Jessica McCaskill earns a solid A in what should’ve been graded an A+ performance. Instead, the champion traded defense for offense in an attempt to make her prefight prediction come to true and knockout Wyatt in the first round. As a result, McCaskill got hit with punches she should’ve seen coming and should’ve been able to avoid. Hopefully, this is not the start of an ugly trend for the undisputed champion.
Filip Hrgovic (13-0, 11 KOs) Grade: C
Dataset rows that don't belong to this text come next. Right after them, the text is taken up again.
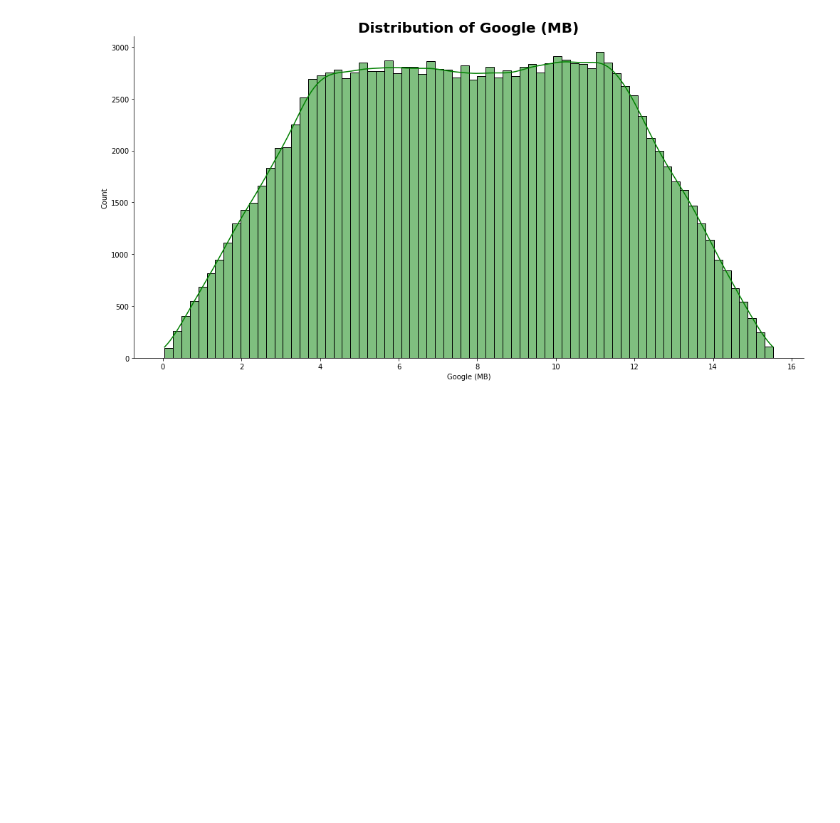
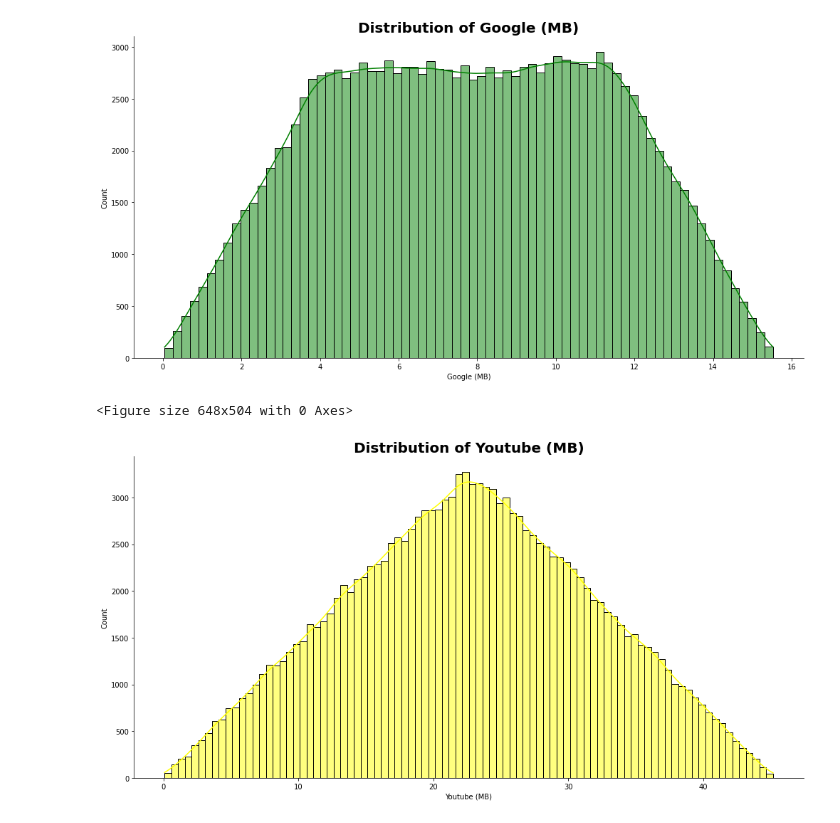
Before and after one commit to bkget/Telecom-Data-Analysis, a Jupyter notebook: notebooks/2_user_overview_analysis.ipynb, the cells around one changed output. Saved outputs shown, nothing was run; the diff lists cells and outputs as text; code cells hidden in the pictures; blank space fills up the shorter version.

Commit message:
Other distribution plots

```diff
--- a/notebooks/2_user_overview_analysis.ipynb
+++ b/notebooks/2_user_overview_analysis.ipynb
@@ -270,3 +270,10 @@ plots.hist(explore_feature_df, 'Google (MB)', 'green')
 # %% [output]
 <Figure size 648x504 with 0 Axes>
 [figure]
+# %%
+# Google users distribution
+
+plots.hist(explore_feature_df, 'Youtube (MB)', 'yellow')
+# %% [output]
+<Figure size 648x504 with 0 Axes>
+[figure, added]
```
Also changed, not shown: parts of 4 cells of this notebook.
Heavyweight Flip Hrgovic has a heavy right hand; nothing more, nothing less. In his unimpressive third-round stoppage of Emir Ahmatovic, Flip Hrgovic displayed a limited boxing skill set and only looked to end things with a right hand during the first round. In the second round of the fight, Hrgovic was comfortable and landed more combinations. But that was after he landed a right hand that left Ahmatovic wary of getting hit with another one. As a result, he dropped Ahmtovic twice in the second and third rounds, which led the referee to stop the fight. Ahmatovic displayed some decent boxing skills that gave Hrgovic trouble for a little while. Hrgovic keeps his guard low, and his only defense is to drop or raise his hands in the direction of incoming punches.
In my opinion, Hrgovic is a “one-trick pony” who looks to end fights early by landing a right hand. His defense is atrocious. He’s slow and moves as graceful as a snail. I give him a C for his performance, and I’m being generous. Hrgovic says he is ready for the top guys in the heavyweight division right now, a comment that ringside boxing analyst Sergio Mora ludicrously endorsed. The only thing Hrgovic is prepared for now is getting put to sleep if he faces the likes of Fury, Joshua, or Usyk.
Marc Castro (4-0, 4 Kos), Grade: B+
There wasn’t much to grade as the “Fresno Kid” Marc Castro knocked out Ronaldo Solis in the second round of their fight. Castro found his comfort zone quickly when he knocked Solis down in the first round. After that knockdown, Solis was on borrowed time. Castro displayed some excellent boxing skills while stalking Solis. However, the young pugilist tends to move straight back, and at times, needlessly got caught with some right hands. Overall, Castro displayed solid boxing skills that included quick feet, decent head movements, and a diverse offensive arsenal.
For a solid performance, Castro gets a B+ in the grade book. However, he is still developing, and I’m sure he will improve.
JAKE TAKE: DAZN sports put together an explosive card that provided us with thrilling performances and knockouts. While I believe Devin Haney had a solid performance against a great fighter in “JoJo Diaz Jr., Haney is still subject to a lot of criticism. While he had a brilliant performance, there are still many questioning how his chin will hold up against the harder hitters in the division.
In addition, his marketability and popularity come into question. Haney was booed during his ring entrance, introduction, and post-fight interview. This is baffling to me because he has been a resident of Las Vegas for quite some time now. He did nothing to market himself during the post-fight interview to add insult to injury. Haney has been a world champion for three years and has successfully defended his title three times.
And when asked about a potential fight against George Kambosos, who just recently won his first world title, he was answering questions as a “B-side” fighter.
Haney improves with each outing and seems to fix his flaws from fight to fight, but therein lies the problem. Until he stops improving and starts dominating, that cloud of criticism will continue to hover over his career.